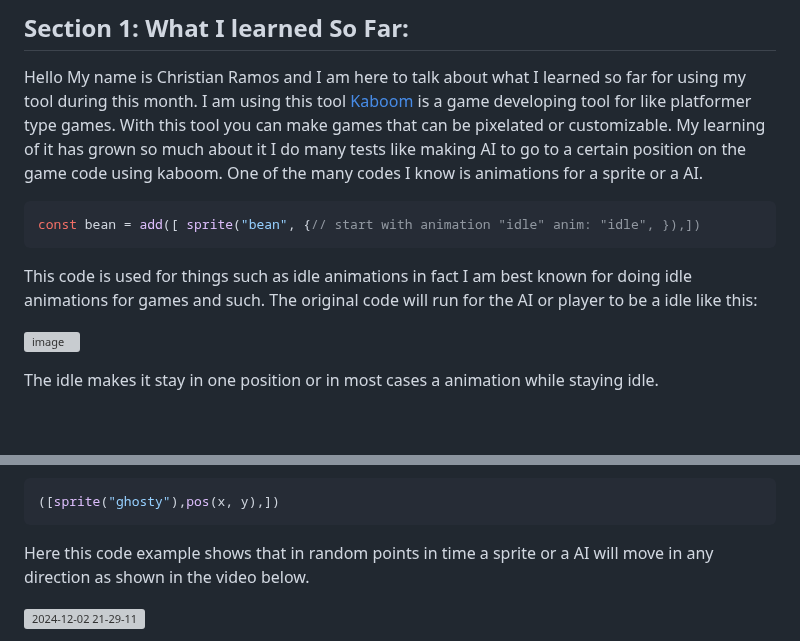
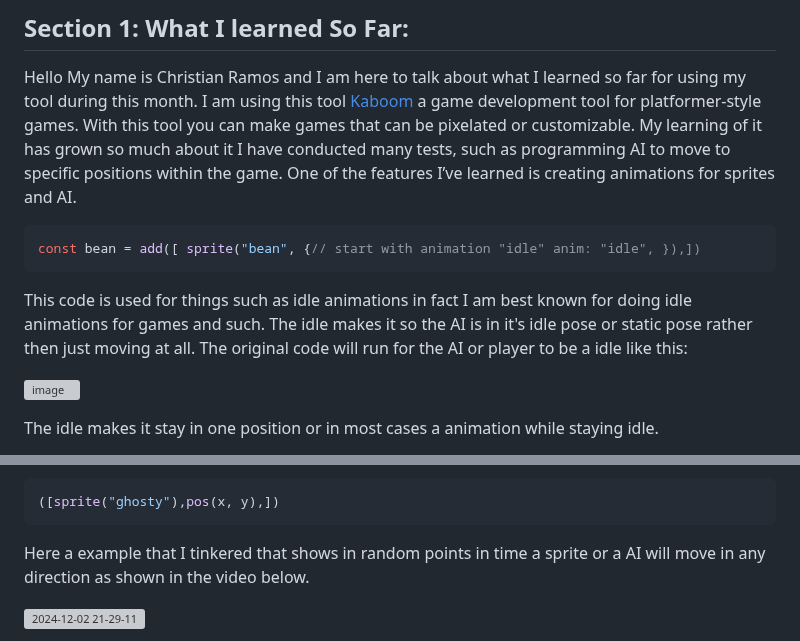
Before and after one commit to chrisr3403/Sep11-Freedom-Project, a Markdown page: blog/entry01.md, 2 parts joined by grey strips. Rendered like a GitHub page; blank space fills up the shorter version; grey boxes are pictures that could not be loaded.

````diff
--- a/blog/entry01.md
+++ b/blog/entry01.md
@@ -3,14 +3,16 @@
 
 ## Section 1: What I learned So Far:
 Hello My name is Christian Ramos and I am here to talk about what I learned so far for using my tool during this month.
-I am using this tool [Kaboom](https://kaboomjs.com) is a game developing tool for like platformer type games. With this tool you can make games that can be pixelated or
-customizable. My learning of it has grown so much about it I do many tests like making AI to go to a certain position on the game code using kaboom.
-One of the many codes I know is animations for a sprite or a AI.
+I am using this tool [Kaboom](https://kaboomjs.com) a game development tool for platformer-style games. With this tool you can make games that can be pixelated or
+customizable. My learning of it has grown so much about it I have conducted many tests, such as programming AI to move to specific positions within the game.
+One of the features I’ve learned is creating animations for sprites and AI.
+
 ```js
 const bean = add([ sprite("bean", {// start with animation "idle" anim: "idle", }),])
 ```
-This code is used for things such as idle animations in fact I am best known for doing idle animations for games and such. The original code will run for the AI or player to be a idle
-like this:
+This code is used for things such as idle animations in fact I am best known for doing idle animations for games and such.
+The idle makes it so the AI is in it's idle pose or static pose rather then just moving at all.
+The original code will run for the AI or player to be a idle like this:
 
 ![image](https://github.com/user-attachments/assets/bcd1d5f8-8f05-48c2-98b1-26abc89eca31)
 
@@ -28,7 +30,7 @@ So I looked through Kaboom and found the code add
 ```js
 ([sprite("ghosty"),pos(x, y),])
 ```
-Here this code example shows that in random points in time a sprite or a AI will move in any direction as shown in the video below.
+Here a example that I tinkered that shows in random points in time a sprite or a AI will move in any direction as shown in the video below.
 
 ![2024-12-02 21-29-11](https://github.com/user-attachments/assets/eb685641-71ba-42da-9138-7c05f880ba37)
 
````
____
EXERCISE REQUIREMENTS => Whenever the string "like" shows up in a line of the entries, copy that line.

RESPONSE AREA =>
Before and after one commit to chrisr3403/Sep11-Freedom-Project, a Markdown page: blog/entry01.md, 2 parts joined by grey strips. Rendered like a GitHub page; blank space fills up the shorter version; grey boxes are pictures that could not be loaded.
-I am using this tool [Kaboom](https://kaboomjs.com) is a game developing tool for like platformer type games. With this tool you can make games that can be pixelated or
-customizable. My learning of it has grown so much about it I do many tests like making AI to go to a certain position on the game code using kaboom.
-like this:
+The original code will run for the AI or player to be a idle like this:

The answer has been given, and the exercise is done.